* _Supplied data_
════
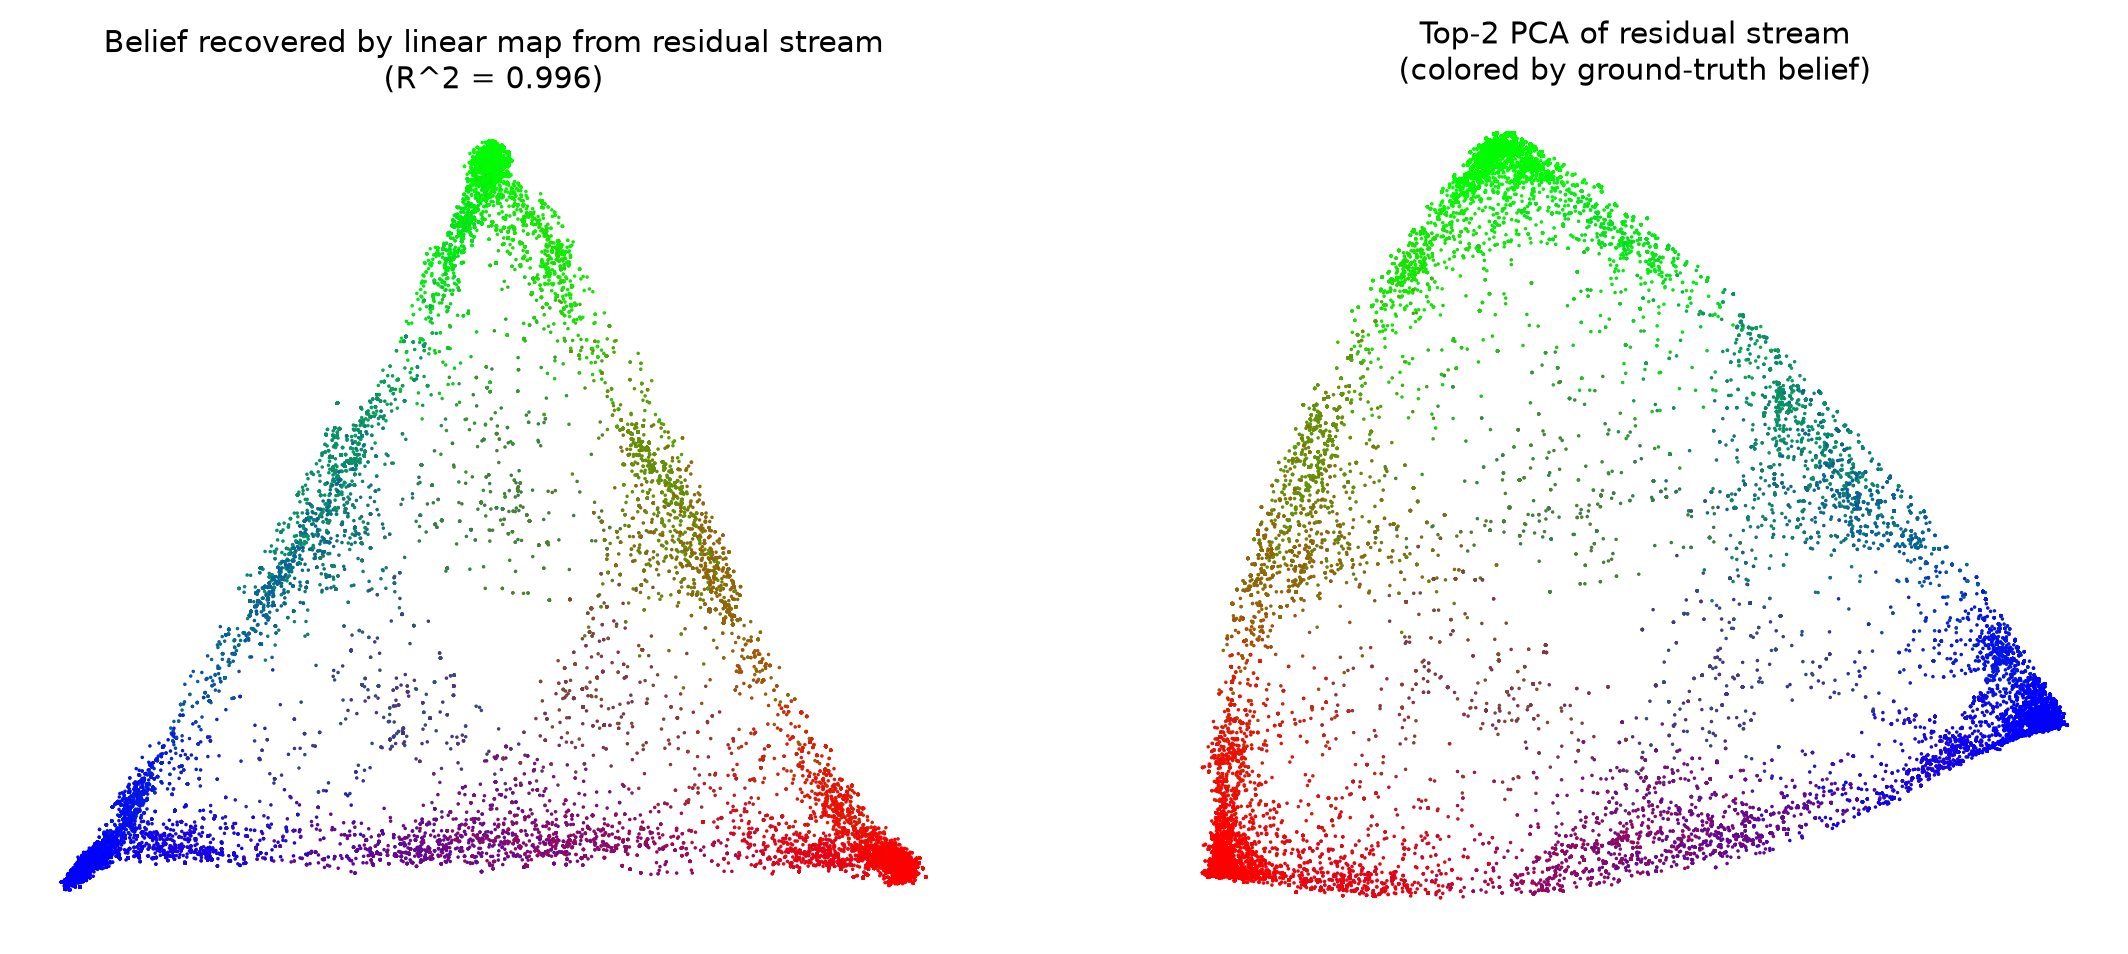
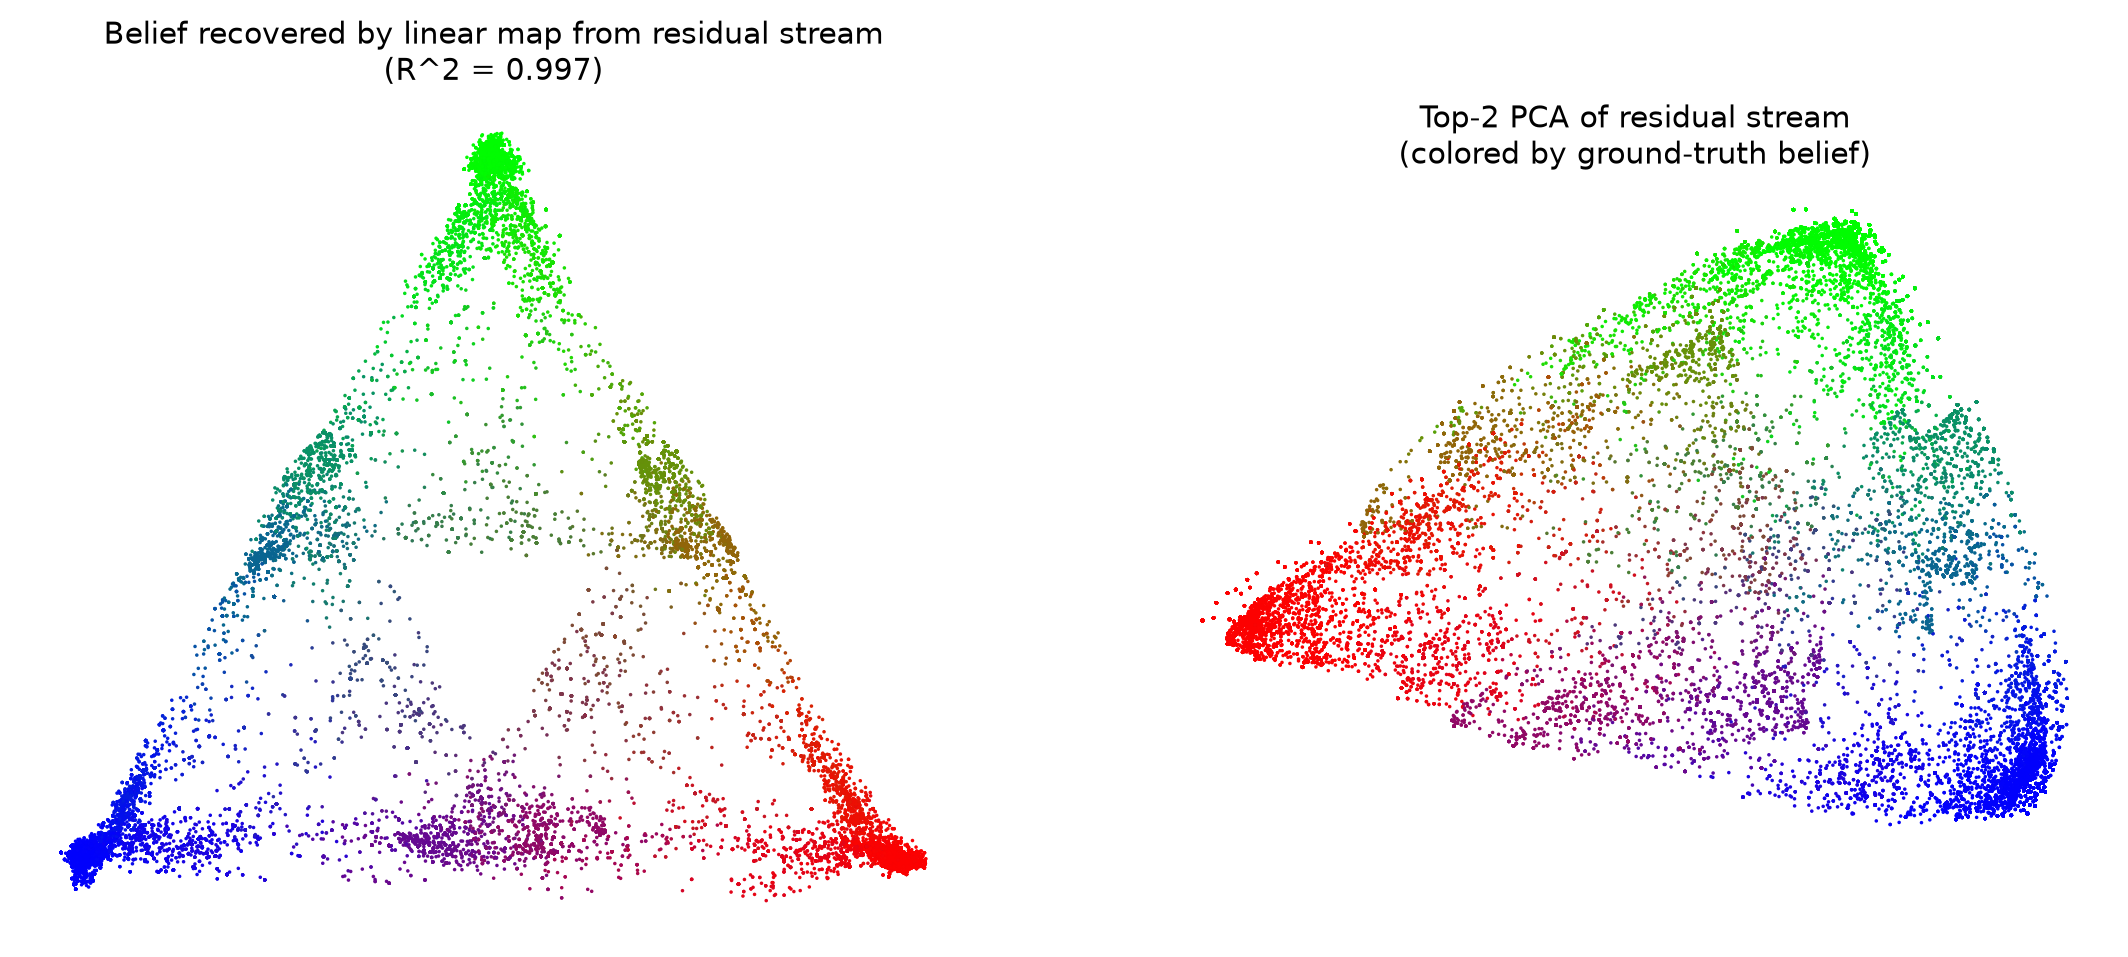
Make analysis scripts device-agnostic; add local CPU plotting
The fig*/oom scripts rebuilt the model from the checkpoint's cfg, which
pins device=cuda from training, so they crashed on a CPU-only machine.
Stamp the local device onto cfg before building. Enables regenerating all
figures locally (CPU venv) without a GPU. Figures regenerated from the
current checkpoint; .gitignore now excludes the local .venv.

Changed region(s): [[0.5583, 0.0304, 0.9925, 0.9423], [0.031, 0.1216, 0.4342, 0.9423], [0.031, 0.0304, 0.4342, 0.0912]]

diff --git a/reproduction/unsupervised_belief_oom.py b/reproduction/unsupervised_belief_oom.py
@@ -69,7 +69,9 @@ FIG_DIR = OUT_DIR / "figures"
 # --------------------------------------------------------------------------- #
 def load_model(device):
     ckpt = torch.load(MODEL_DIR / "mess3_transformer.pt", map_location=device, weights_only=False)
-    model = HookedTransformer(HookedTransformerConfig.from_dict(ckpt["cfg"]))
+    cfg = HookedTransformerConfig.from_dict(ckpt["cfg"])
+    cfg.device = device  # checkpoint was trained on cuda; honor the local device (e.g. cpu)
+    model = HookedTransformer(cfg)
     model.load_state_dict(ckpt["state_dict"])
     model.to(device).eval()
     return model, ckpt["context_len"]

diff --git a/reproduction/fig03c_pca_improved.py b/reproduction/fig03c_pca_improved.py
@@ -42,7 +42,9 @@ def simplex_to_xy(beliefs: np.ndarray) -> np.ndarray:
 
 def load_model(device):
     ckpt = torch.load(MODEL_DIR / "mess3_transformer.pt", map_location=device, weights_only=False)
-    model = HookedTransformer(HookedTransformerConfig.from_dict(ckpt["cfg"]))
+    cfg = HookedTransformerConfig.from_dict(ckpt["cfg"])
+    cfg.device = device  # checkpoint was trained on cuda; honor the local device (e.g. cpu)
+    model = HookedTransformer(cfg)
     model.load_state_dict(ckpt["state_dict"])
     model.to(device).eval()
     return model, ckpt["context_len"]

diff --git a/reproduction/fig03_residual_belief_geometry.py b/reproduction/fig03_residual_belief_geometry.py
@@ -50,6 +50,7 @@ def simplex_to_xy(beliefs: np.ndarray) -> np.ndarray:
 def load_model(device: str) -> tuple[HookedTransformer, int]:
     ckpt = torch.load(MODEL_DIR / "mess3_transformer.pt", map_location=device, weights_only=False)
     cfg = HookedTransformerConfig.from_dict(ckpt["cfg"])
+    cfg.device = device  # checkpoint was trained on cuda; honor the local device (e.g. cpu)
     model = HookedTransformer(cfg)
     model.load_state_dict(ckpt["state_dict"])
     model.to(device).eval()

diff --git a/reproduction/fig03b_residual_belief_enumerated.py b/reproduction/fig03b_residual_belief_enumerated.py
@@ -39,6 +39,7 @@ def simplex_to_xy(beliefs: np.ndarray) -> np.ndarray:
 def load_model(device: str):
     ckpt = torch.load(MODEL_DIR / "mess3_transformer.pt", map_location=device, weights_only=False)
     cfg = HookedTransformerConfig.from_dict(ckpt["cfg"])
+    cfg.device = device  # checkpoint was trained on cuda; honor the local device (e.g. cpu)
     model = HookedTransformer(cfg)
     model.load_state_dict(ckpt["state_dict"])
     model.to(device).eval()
════
* _Instructions to follow_
Write out the entries above verbatim, without pictures.

* _Answer area_
Make analysis scripts device-agnostic; add local CPU plotting
The fig*/oom scripts rebuilt the model from the checkpoint's cfg, which
pins device=cuda from training, so they crashed on a CPU-only machine.
Stamp the local device onto cfg before building. Enables regenerating all
figures locally (CPU venv) without a GPU. Figures regenerated from the
current checkpoint; .gitignore now excludes the local .venv.

Changed region(s): [[0.5583, 0.0304, 0.9925, 0.9423], [0.031, 0.1216, 0.4342, 0.9423], [0.031, 0.0304, 0.4342, 0.0912]]

diff --git a/reproduction/unsupervised_belief_oom.py b/reproduction/unsupervised_belief_oom.py
@@ -69,7 +69,9 @@ FIG_DIR = OUT_DIR / "figures"
 # --------------------------------------------------------------------------- #
 def load_model(device):
     ckpt = torch.load(MODEL_DIR / "mess3_transformer.pt", map_location=device, weights_only=False)
-    model = HookedTransformer(HookedTransformerConfig.from_dict(ckpt["cfg"]))
+    cfg = HookedTransformerConfig.from_dict(ckpt["cfg"])
+    cfg.device = device  # checkpoint was trained on cuda; honor the local device (e.g. cpu)
+    model = HookedTransformer(cfg)
     model.load_state_dict(ckpt["state_dict"])
     model.to(device).eval()
     return model, ckpt["context_len"]

diff --git a/reproduction/fig03c_pca_improved.py b/reproduction/fig03c_pca_improved.py
@@ -42,7 +42,9 @@ def simplex_to_xy(beliefs: np.ndarray) -> np.ndarray:
 
 def load_model(device):
     ckpt = torch.load(MODEL_DIR / "mess3_transformer.pt", map_location=device, weights_only=False)
-    model = HookedTransformer(HookedTransformerConfig.from_dict(ckpt["cfg"]))
+    cfg = HookedTransformerConfig.from_dict(ckpt["cfg"])
+    cfg.device = device  # checkpoint was trained on cuda; honor the local device (e.g. cpu)
+    model = HookedTransformer(cfg)
     model.load_state_dict(ckpt["state_dict"])
     model.to(device).eval()
     return model, ckpt["context_len"]

diff --git a/reproduction/fig03_residual_belief_geometry.py b/reproduction/fig03_residual_belief_geometry.py
@@ -50,6 +50,7 @@ def simplex_to_xy(beliefs: np.ndarray) -> np.ndarray:
 def load_model(device: str) -> tuple[HookedTransformer, int]:
     ckpt = torch.load(MODEL_DIR / "mess3_transformer.pt", map_location=device, weights_only=False)
     cfg = HookedTransformerConfig.from_dict(ckpt["cfg"])
+    cfg.device = device  # checkpoint was trained on cuda; honor the local device (e.g. cpu)
     model = HookedTransformer(cfg)
     model.load_state_dict(ckpt["state_dict"])
     model.to(device).eval()

diff --git a/reproduction/fig03b_residual_belief_enumerated.py b/reproduction/fig03b_residual_belief_enumerated.py
@@ -39,6 +39,7 @@ def simplex_to_xy(beliefs: np.ndarray) -> np.ndarray:
 def load_model(device: str):
     ckpt = torch.load(MODEL_DIR / "mess3_transformer.pt", map_location=device, weights_only=False)
     cfg = HookedTransformerConfig.from_dict(ckpt["cfg"])
+    cfg.device = device  # checkpoint was trained on cuda; honor the local device (e.g. cpu)
     model = HookedTransformer(cfg)
     model.load_state_dict(ckpt["state_dict"])
     model.to(device).eval()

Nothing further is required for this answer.